═════ Data records ═════
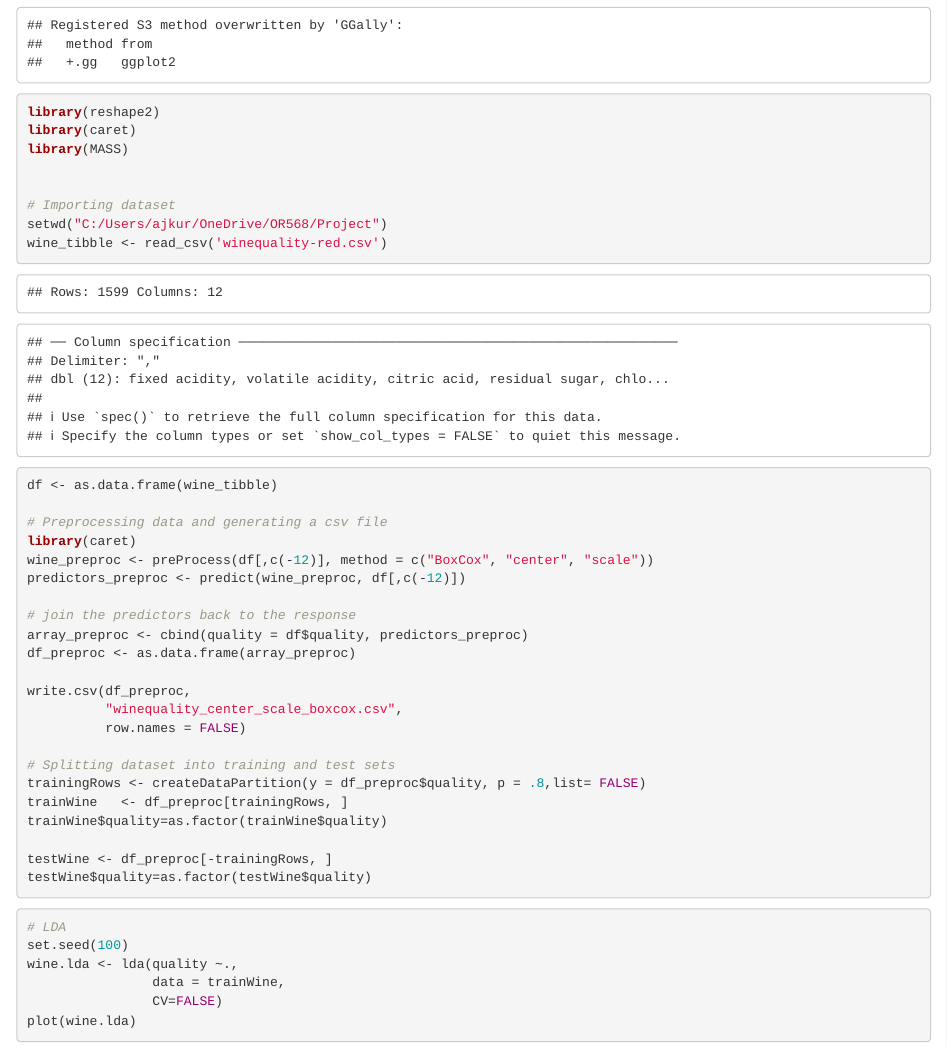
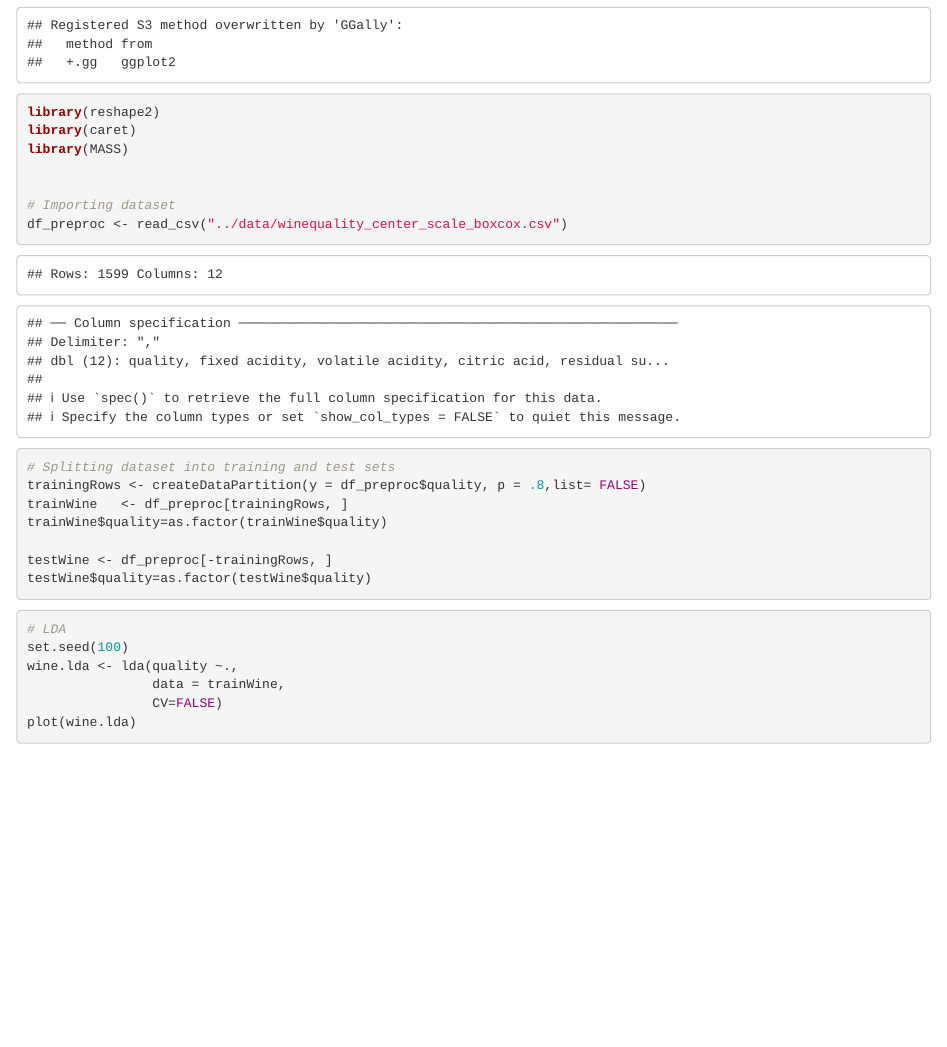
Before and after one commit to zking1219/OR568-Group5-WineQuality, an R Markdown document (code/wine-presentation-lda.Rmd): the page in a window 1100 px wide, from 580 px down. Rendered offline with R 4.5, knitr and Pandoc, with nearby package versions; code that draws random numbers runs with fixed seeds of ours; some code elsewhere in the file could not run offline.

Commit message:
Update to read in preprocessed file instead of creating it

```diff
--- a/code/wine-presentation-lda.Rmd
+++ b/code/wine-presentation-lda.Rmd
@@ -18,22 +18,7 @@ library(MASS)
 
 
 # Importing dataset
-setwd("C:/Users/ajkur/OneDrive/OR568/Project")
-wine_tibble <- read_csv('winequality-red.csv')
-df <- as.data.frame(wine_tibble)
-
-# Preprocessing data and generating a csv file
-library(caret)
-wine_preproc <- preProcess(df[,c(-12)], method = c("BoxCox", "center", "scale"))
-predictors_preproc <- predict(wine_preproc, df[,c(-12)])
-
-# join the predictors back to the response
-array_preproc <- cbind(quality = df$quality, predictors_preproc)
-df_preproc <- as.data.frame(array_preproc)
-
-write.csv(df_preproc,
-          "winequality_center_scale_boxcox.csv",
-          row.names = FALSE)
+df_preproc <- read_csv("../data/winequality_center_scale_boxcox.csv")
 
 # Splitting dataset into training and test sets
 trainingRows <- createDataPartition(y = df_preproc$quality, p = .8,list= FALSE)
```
═════
═════ Data records ═════
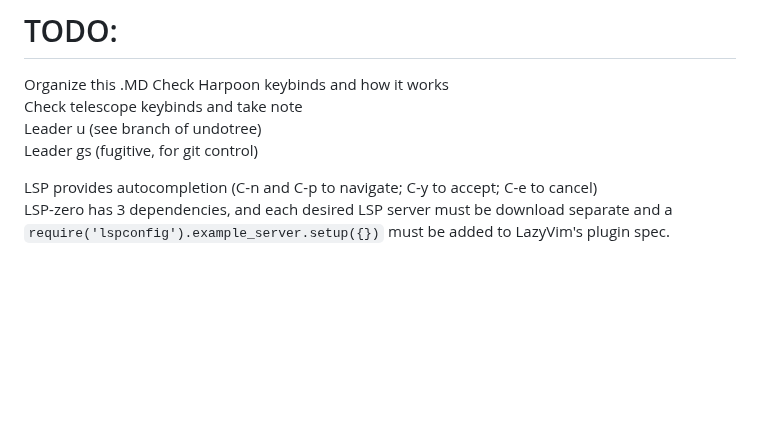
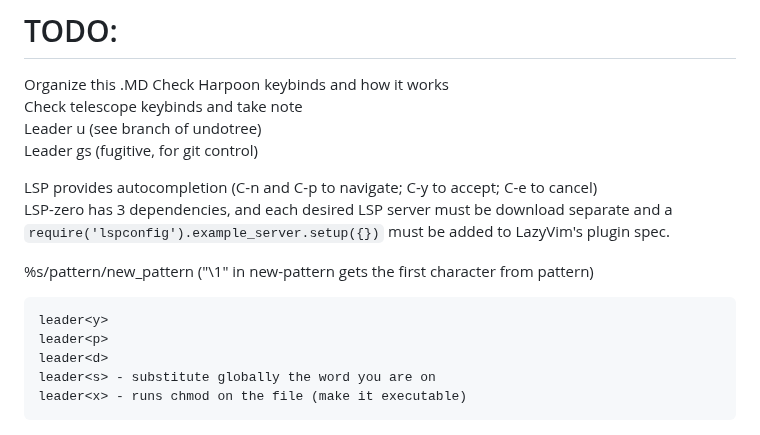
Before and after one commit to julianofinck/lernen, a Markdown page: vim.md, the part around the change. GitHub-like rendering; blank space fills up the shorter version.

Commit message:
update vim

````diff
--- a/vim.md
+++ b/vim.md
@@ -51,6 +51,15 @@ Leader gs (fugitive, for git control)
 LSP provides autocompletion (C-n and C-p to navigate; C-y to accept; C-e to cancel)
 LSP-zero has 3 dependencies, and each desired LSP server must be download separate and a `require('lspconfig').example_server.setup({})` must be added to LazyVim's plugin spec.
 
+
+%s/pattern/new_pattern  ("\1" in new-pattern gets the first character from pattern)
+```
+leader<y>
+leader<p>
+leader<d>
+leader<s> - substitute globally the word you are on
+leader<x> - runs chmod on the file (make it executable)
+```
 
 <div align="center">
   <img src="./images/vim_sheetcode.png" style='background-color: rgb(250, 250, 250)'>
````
═════
═════ Data records ═════
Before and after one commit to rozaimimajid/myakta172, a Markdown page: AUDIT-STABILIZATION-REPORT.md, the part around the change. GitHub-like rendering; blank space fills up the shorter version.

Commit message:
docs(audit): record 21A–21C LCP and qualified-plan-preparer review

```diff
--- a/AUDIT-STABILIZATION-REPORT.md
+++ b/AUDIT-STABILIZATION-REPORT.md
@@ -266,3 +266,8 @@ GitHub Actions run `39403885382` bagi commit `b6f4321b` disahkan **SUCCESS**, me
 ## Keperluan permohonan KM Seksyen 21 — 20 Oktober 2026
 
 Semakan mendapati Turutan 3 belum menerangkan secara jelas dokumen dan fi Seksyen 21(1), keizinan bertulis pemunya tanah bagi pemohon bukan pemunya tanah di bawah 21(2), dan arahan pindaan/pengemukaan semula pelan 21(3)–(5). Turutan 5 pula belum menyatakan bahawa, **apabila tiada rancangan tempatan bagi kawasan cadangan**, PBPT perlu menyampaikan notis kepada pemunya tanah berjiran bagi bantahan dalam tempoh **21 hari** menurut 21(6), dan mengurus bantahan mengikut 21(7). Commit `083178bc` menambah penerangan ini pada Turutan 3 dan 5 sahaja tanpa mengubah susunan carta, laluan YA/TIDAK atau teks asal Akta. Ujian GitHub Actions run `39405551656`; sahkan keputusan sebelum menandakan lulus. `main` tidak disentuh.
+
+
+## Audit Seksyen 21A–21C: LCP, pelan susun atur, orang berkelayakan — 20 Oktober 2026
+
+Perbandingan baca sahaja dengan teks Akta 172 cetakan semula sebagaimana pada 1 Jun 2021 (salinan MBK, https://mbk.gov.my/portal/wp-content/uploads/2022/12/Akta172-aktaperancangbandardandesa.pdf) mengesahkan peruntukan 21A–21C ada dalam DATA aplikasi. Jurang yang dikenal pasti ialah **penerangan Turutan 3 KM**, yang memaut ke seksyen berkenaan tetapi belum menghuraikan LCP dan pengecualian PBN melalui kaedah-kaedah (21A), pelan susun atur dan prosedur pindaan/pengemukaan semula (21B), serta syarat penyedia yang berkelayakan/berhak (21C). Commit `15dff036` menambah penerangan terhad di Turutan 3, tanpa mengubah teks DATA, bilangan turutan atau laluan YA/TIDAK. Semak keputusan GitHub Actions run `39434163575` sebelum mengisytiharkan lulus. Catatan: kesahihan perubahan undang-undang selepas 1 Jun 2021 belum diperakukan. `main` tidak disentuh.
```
═════
§ **Task instructions**
Where the word "file" appears in a line of the listing, that line is counted once; give the total alone.

§ **Reply to the task**
4